**Task brief**.
I would like every record reproduced exactly, with the pictures left out.

**Data shown**.

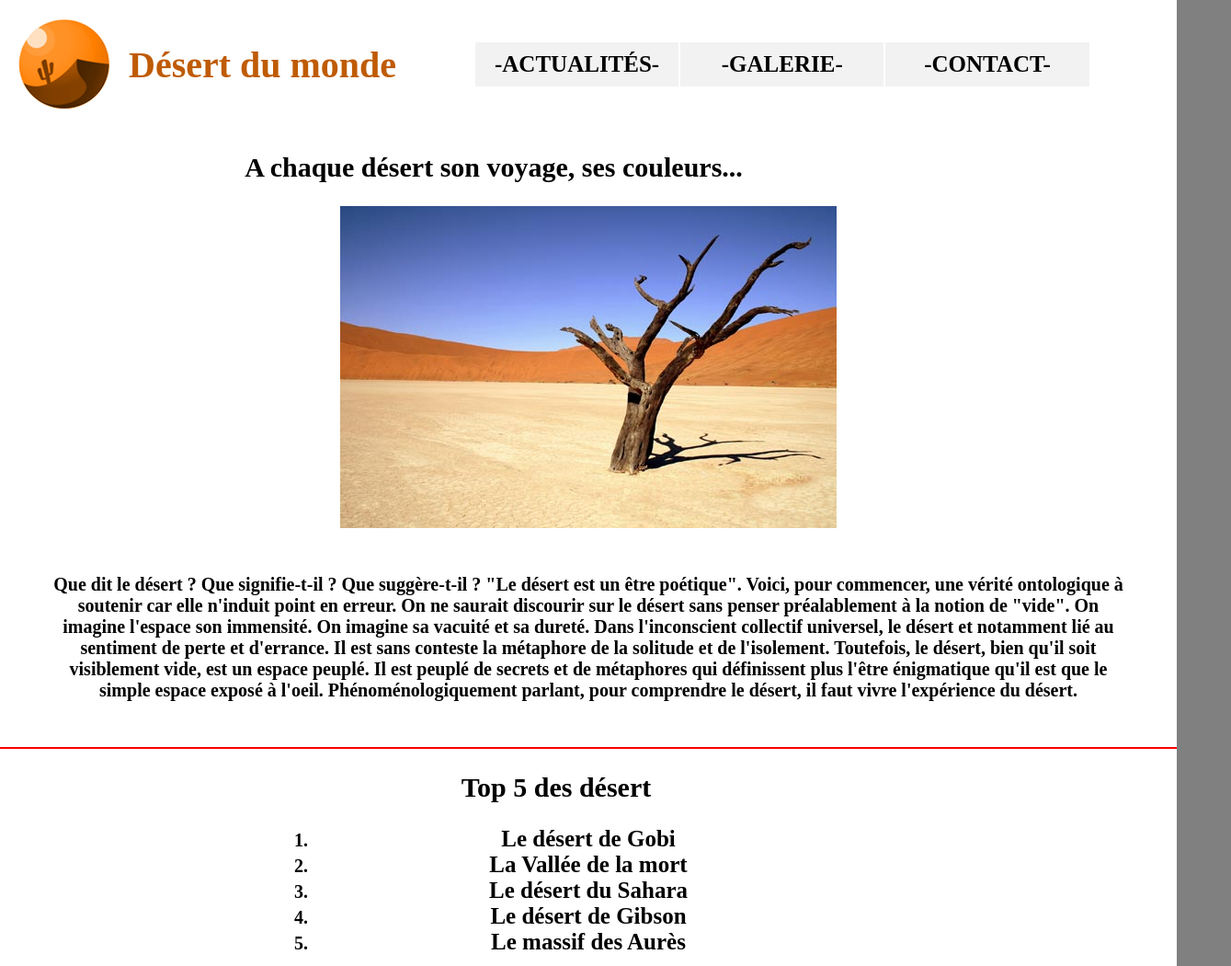
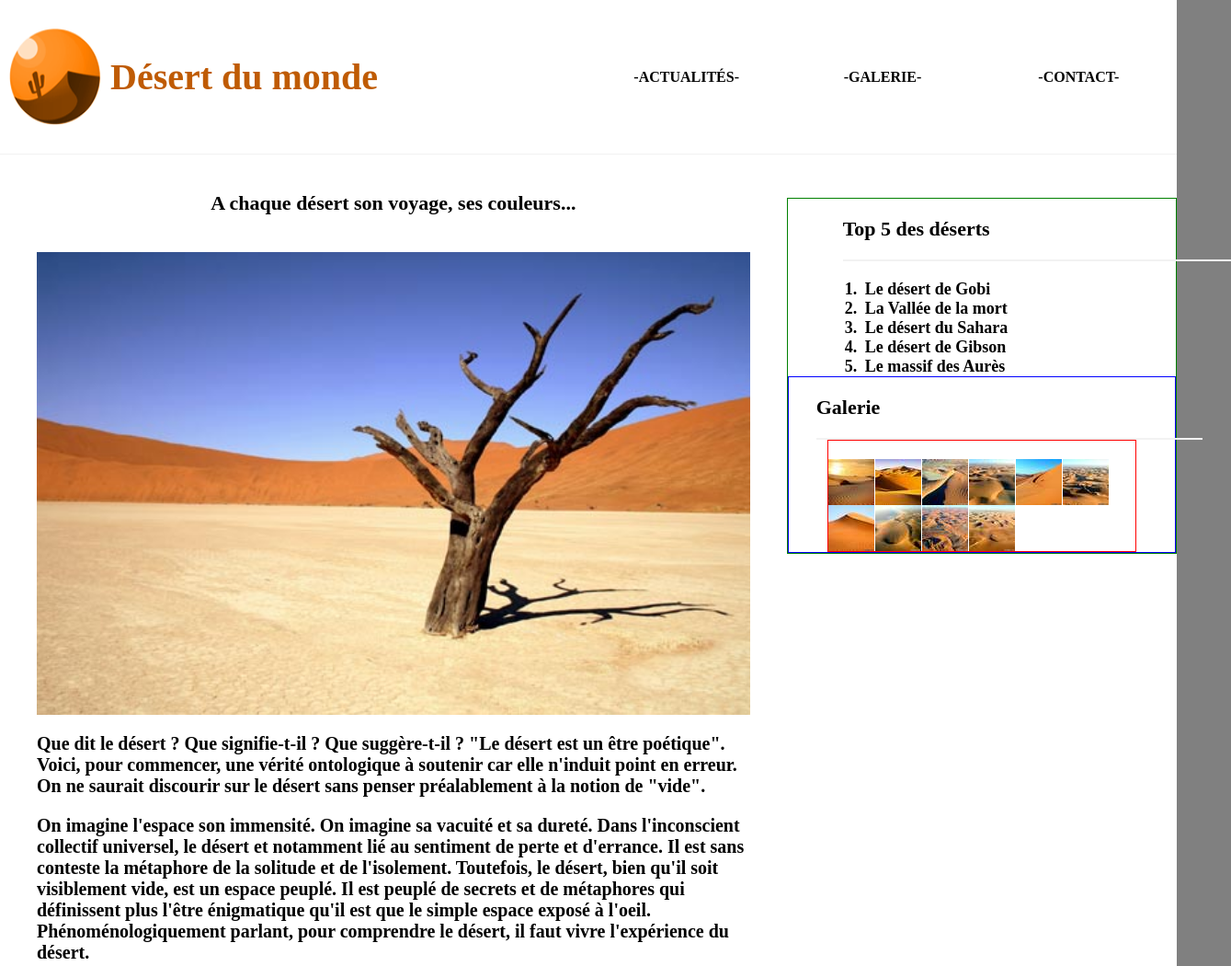
Before and after one commit to MSI-DEV/projet-site-desert-du-monde, a plain HTML site: page index.html in a window 1280 px wide. Shown: the top 1050 px of the page at 92% size, 1339 px wide, since content can reach past the window. Drawn offline with Linux system fonts and the light colour scheme.

Commit message:
first commit

```diff
--- a/assets/style.css
+++ b/assets/style.css
@@ -17,29 +17,24 @@ body {
     margin: auto;
     /* border: 1px solid red; */
     flex-direction: column;
-    text-align: center;
     background-color: #fff;
-
 }
 header{
     display: flex;
     flex-direction: column;
     justify-content: center;
-    padding: 1rem;
-
-
+    padding: 1rem 0;
+    text-align: center;
 }
 h1{
     color: #BF5B04;
     font-family:  'Lora', serif;
-    margin-left: 1rem;
-
+    text-align: center;
+    margin: 1rem 0;
 }
 nav{
     width: 100%;
-
 }
-
 ul li{
     color: black;
     /* text-align: center; */
@@ -49,9 +44,7 @@ ul li{
     padding-top: 10px;
     padding-bottom: 10px;
     list-style-type: none;
-
-
-
+    text-align: center;
 }
 a{
     width: 100%;
@@ -67,27 +60,22 @@ main{
     flex-direction: column;
     align-items: center;
 }
-
-
+article{
+    padding: 2rem;
+}
+article h2{
+    text-align: center;
+    margin-bottom: 2rem;
+}
 .img-desert{
     display: block;
-    width: 80%;
-    max-width: 540px;
-    margin-left: auto;
-    margin-right: auto;
-}
-
-h2{
-    display: block;
-    margin: 25px;
-    width: 80%;
-    text-align: center;
-
+    width: 100%;
 }
 p{
-    padding-top: 10px;
-    padding-bottom: 10px;
-    margin: 2rem 50px;
+    margin-top: 1rem;
+}
+section{
+    display: none;
 }
 footer{
     margin-top: 10px;
@@ -97,18 +85,61 @@ footer{
     display: flex;
     flex-direction: column;
     justify-content: center;
-    border-top: solid 1px black;
-
+    border-top: solid 2px #F2F2F2;
 }
-
 /* ----------------------Tablette-------------------- */
-
-
 
 @media screen and (min-width: 768px){
 
     article{
-        border-bottom: solid red 2px;
+        /* border-bottom: solid red 2px; */
+        border-bottom: 2px solid #F2F2F2;
+    }
+    section{
+        display: flex;
+        justify-content: space-between;
+    }
+    .list-desert{
+        width: 30%;
+        margin-left: 2rem;
+        text-align: left;
+        /* border: 1px solid red; */
+    }
+    .list-desert h2{
+        text-align: left;
+        width: 100%;
+        padding: 1rem 0;
+        margin-left: 1rem;
+        border-bottom: 2px solid #F2F2F2;
+    }
+    .list-desert li{
+        padding-left: .2rem;
+        font-size: 60%;
+    }
+    .list-desert ol{
+        padding-top: 1rem;
+        margin-left: 2rem;
+        font-size: 150%;
+    }
+    .list-desert a{
+        font-size: 100%;
+        width: 100%;
+    }
+    .galerie{
+        width: 50%;
+        /* border: 1px solid blue; */
+    }
+    .galerie h2{
+        /* margin-bottom: 1rem; */
+        padding: 1rem 0;
+        text-align: left;
+        width: 100%;
+        border-bottom: 2px solid #F2F2F2;
+    }
+    .galerie-images{
+    padding-top: 1rem;
+    display: flex;
+    flex-wrap: wrap;
     }
     }
 /* --------------------------Desktop------------------- */
@@ -120,25 +151,85 @@ header{
     flex-direction: row;
     justify-content: space-between;
     align-items: center;
+    border-bottom: solid 1px #F2F2F2;
+}
+main{
+    display: flex;
+    flex-direction: row;
+
+}
+article{
+    width: 80%;
+    border-bottom: solid white;
+}
+article h2{
+    font-size: 1.1rem;
+}
+section{
+    display: flex;
+    flex-direction: column;
+    margin-bottom: 22rem;
+    border: solid 1px green;
 }
 .logo-title{
     display: flex;
     flex-direction: row;
-    align-items: center;
+    /* align-items: center; */
+    padding: .5rem ;
+    width: 50%;
+}
+.logo-title h1{
+    padding: .5rem;
 }
 nav {
-    width: 60%;
-
+    width: 50%;
 }
 
 nav ul {
-width: 100%;
-display: flex;
-
+    width: 100%;
+    display: flex;
 }
 
 nav li{
     list-style-type: none;
-    width: 30%;
+    background-color: white;
 }
+a{
+    font-size: 80%;
 }
+.list-desert{
+    width: 100%;
+
+}
+.list-desert h2{
+    font-size: 1.1rem;
+
+}
+.galerie{
+    display: flex;
+    flex-direction: column;
+    align-items: center;
+    width: 100%;
+    border: solid 1px blue;
+}
+.galerie h2{
+    font-size: 1.1rem;
+    margin-left: 3rem;
+
+}
+.galerie-images{
+    display: flex;
+    width: 80%;
+    border: solid 1px red;
+
+
+}
+
+
+.galerie-images img{
+    margin-right: 1px;
+}
+
+
+
+}
--- a/index.html
+++ b/index.html
@@ -35,9 +35,8 @@
                     commencer, une vérité ontologique à soutenir car elle
                     n'induit point en erreur. On ne saurait discourir sur le
                     désert sans penser préalablement à la notion de
-                    "vide".
-
-                    On imagine l'espace son immensité. On
+                    "vide". </p>
+                    <p>On imagine l'espace son immensité. On
                     imagine sa vacuité et sa dureté. Dans l'inconscient
                     collectif universel, le désert et notamment lié au
                     sentiment de perte et d'errance. Il est sans conteste
@@ -52,7 +51,7 @@
             </article>
             <section>
                 <div class="list-desert">
-                    <h2>Top 5 des désert</h2>
+                    <h2>Top 5 des déserts</h2>
                     <ol>
                         <li><a href="#">Le désert de Gobi</a></li>
                         <li><a href="#">La Vallée de la mort</a></li>
@@ -61,9 +60,10 @@
                         <li><a href="#">Le massif des Aurès</a></li>
                     </ol>
                 </div>
+                <div class="galerie">
+                        <h2>Galerie</h2>
                 <div class="galerie-images">
-                    <h2>Galerie</h2>
-                        <img class="desert" src="./assets/ressources-image_icones/vignette1.jpg">
+
                         <img class="desert-01" src="./assets/ressources-image_icones/vignettes/desert01.jpg">
                         <img class="desert-02" src="./assets/ressources-image_icones/vignettes/desert02.jpg">
                         <img class="desert-03" src="./assets/ressources-image_icones/vignettes/desert03.jpg">
@@ -75,6 +75,7 @@
                         <img class="desert-09" src="./assets/ressources-image_icones/vignettes/desert09.jpg">
                         <img class="desert-10" src="./assets/ressources-image_icones/vignettes/desert10.jpg">
                 </div>
+                </div>
             </section>
         </main>
 
```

**Answer to this task**.
Before and after one commit to MSI-DEV/projet-site-desert-du-monde, a plain HTML site: page index.html in a window 1280 px wide. Shown: the top 1050 px of the page at 92% size, 1339 px wide, since content can reach past the window. Drawn offline with Linux system fonts and the light colour scheme.

Commit message:
first commit

```diff
--- a/assets/style.css
+++ b/assets/style.css
@@ -17,29 +17,24 @@ body {
     margin: auto;
     /* border: 1px solid red; */
     flex-direction: column;
-    text-align: center;
     background-color: #fff;
-
 }
 header{
     display: flex;
     flex-direction: column;
     justify-content: center;
-    padding: 1rem;
-
-
+    padding: 1rem 0;
+    text-align: center;
 }
 h1{
     color: #BF5B04;
     font-family:  'Lora', serif;
-    margin-left: 1rem;
-
+    text-align: center;
+    margin: 1rem 0;
 }
 nav{
     width: 100%;
-
 }
-
 ul li{
     color: black;
     /* text-align: center; */
@@ -49,9 +44,7 @@ ul li{
     padding-top: 10px;
     padding-bottom: 10px;
     list-style-type: none;
-
-
-
+    text-align: center;
 }
 a{
     width: 100%;
@@ -67,27 +60,22 @@ main{
     flex-direction: column;
     align-items: center;
 }
-
-
+article{
+    padding: 2rem;
+}
+article h2{
+    text-align: center;
+    margin-bottom: 2rem;
+}
 .img-desert{
     display: block;
-    width: 80%;
-    max-width: 540px;
-    margin-left: auto;
-    margin-right: auto;
-}
-
-h2{
-    display: block;
-    margin: 25px;
-    width: 80%;
-    text-align: center;
-
+    width: 100%;
 }
 p{
-    padding-top: 10px;
-    padding-bottom: 10px;
-    margin: 2rem 50px;
+    margin-top: 1rem;
+}
+section{
+    display: none;
 }
 footer{
     margin-top: 10px;
@@ -97,18 +85,61 @@ footer{
     display: flex;
     flex-direction: column;
     justify-content: center;
-    border-top: solid 1px black;
-
+    border-top: solid 2px #F2F2F2;
 }
-
 /* ----------------------Tablette-------------------- */
-
-
 
 @media screen and (min-width: 768px){
 
     article{
-        border-bottom: solid red 2px;
+        /* border-bottom: solid red 2px; */
+        border-bottom: 2px solid #F2F2F2;
+    }
+    section{
+        display: flex;
+        justify-content: space-between;
+    }
+    .list-desert{
+        width: 30%;
+        margin-left: 2rem;
+        text-align: left;
+        /* border: 1px solid red; */
+    }
+    .list-desert h2{
+        text-align: left;
+        width: 100%;
+        padding: 1rem 0;
+        margin-left: 1rem;
+        border-bottom: 2px solid #F2F2F2;
+    }
+    .list-desert li{
+        padding-left: .2rem;
+        font-size: 60%;
+    }
+    .list-desert ol{
+        padding-top: 1rem;
+        margin-left: 2rem;
+        font-size: 150%;
+    }
+    .list-desert a{
+        font-size: 100%;
+        width: 100%;
+    }
+    .galerie{
+        width: 50%;
+        /* border: 1px solid blue; */
+    }
+    .galerie h2{
+        /* margin-bottom: 1rem; */
+        padding: 1rem 0;
+        text-align: left;
+        width: 100%;
+        border-bottom: 2px solid #F2F2F2;
+    }
+    .galerie-images{
+    padding-top: 1rem;
+    display: flex;
+    flex-wrap: wrap;
     }
     }
 /* --------------------------Desktop------------------- */
@@ -120,25 +151,85 @@ header{
     flex-direction: row;
     justify-content: space-between;
     align-items: center;
+    border-bottom: solid 1px #F2F2F2;
+}
+main{
+    display: flex;
+    flex-direction: row;
+
+}
+article{
+    width: 80%;
+    border-bottom: solid white;
+}
+article h2{
+    font-size: 1.1rem;
+}
+section{
+    display: flex;
+    flex-direction: column;
+    margin-bottom: 22rem;
+    border: solid 1px green;
 }
 .logo-title{
     display: flex;
     flex-direction: row;
-    align-items: center;
+    /* align-items: center; */
+    padding: .5rem ;
+    width: 50%;
+}
+.logo-title h1{
+    padding: .5rem;
 }
 nav {
-    width: 60%;
-
+    width: 50%;
 }
 
 nav ul {
-width: 100%;
-display: flex;
-
+    width: 100%;
+    display: flex;
 }
 
 nav li{
     list-style-type: none;
-    width: 30%;
+    background-color: white;
 }
+a{
+    font-size: 80%;
 }
+.list-desert{
+    width: 100%;
+
+}
+.list-desert h2{
+    font-size: 1.1rem;
+
+}
+.galerie{
+    display: flex;
+    flex-direction: column;
+    align-items: center;
+    width: 100%;
+    border: solid 1px blue;
+}
+.galerie h2{
+    font-size: 1.1rem;
+    margin-left: 3rem;
+
+}
+.galerie-images{
+    display: flex;
+    width: 80%;
+    border: solid 1px red;
+
+
+}
+
+
+.galerie-images img{
+    margin-right: 1px;
+}
+
+
+
+}
--- a/index.html
+++ b/index.html
@@ -35,9 +35,8 @@
                     commencer, une vérité ontologique à soutenir car elle
                     n'induit point en erreur. On ne saurait discourir sur le
                     désert sans penser préalablement à la notion de
-                    "vide".
-
-                    On imagine l'espace son immensité. On
+                    "vide". </p>
+                    <p>On imagine l'espace son immensité. On
                     imagine sa vacuité et sa dureté. Dans l'inconscient
                     collectif universel, le désert et notamment lié au
                     sentiment de perte et d'errance. Il est sans conteste
@@ -52,7 +51,7 @@
             </article>
             <section>
                 <div class="list-desert">
-                    <h2>Top 5 des désert</h2>
+                    <h2>Top 5 des déserts</h2>
                     <ol>
                         <li><a href="#">Le désert de Gobi</a></li>
                         <li><a href="#">La Vallée de la mort</a></li>
@@ -61,9 +60,10 @@
                         <li><a href="#">Le massif des Aurès</a></li>
                     </ol>
                 </div>
+                <div class="galerie">
+                        <h2>Galerie</h2>
                 <div class="galerie-images">
-                    <h2>Galerie</h2>
-                        <img class="desert" src="./assets/ressources-image_icones/vignette1.jpg">
+
                         <img class="desert-01" src="./assets/ressources-image_icones/vignettes/desert01.jpg">
                         <img class="desert-02" src="./assets/ressources-image_icones/vignettes/desert02.jpg">
                         <img class="desert-03" src="./assets/ressources-image_icones/vignettes/desert03.jpg">
@@ -75,6 +75,7 @@
                         <img class="desert-09" src="./assets/ressources-image_icones/vignettes/desert09.jpg">
                         <img class="desert-10" src="./assets/ressources-image_icones/vignettes/desert10.jpg">
                 </div>
+                </div>
             </section>
         </main>
 
```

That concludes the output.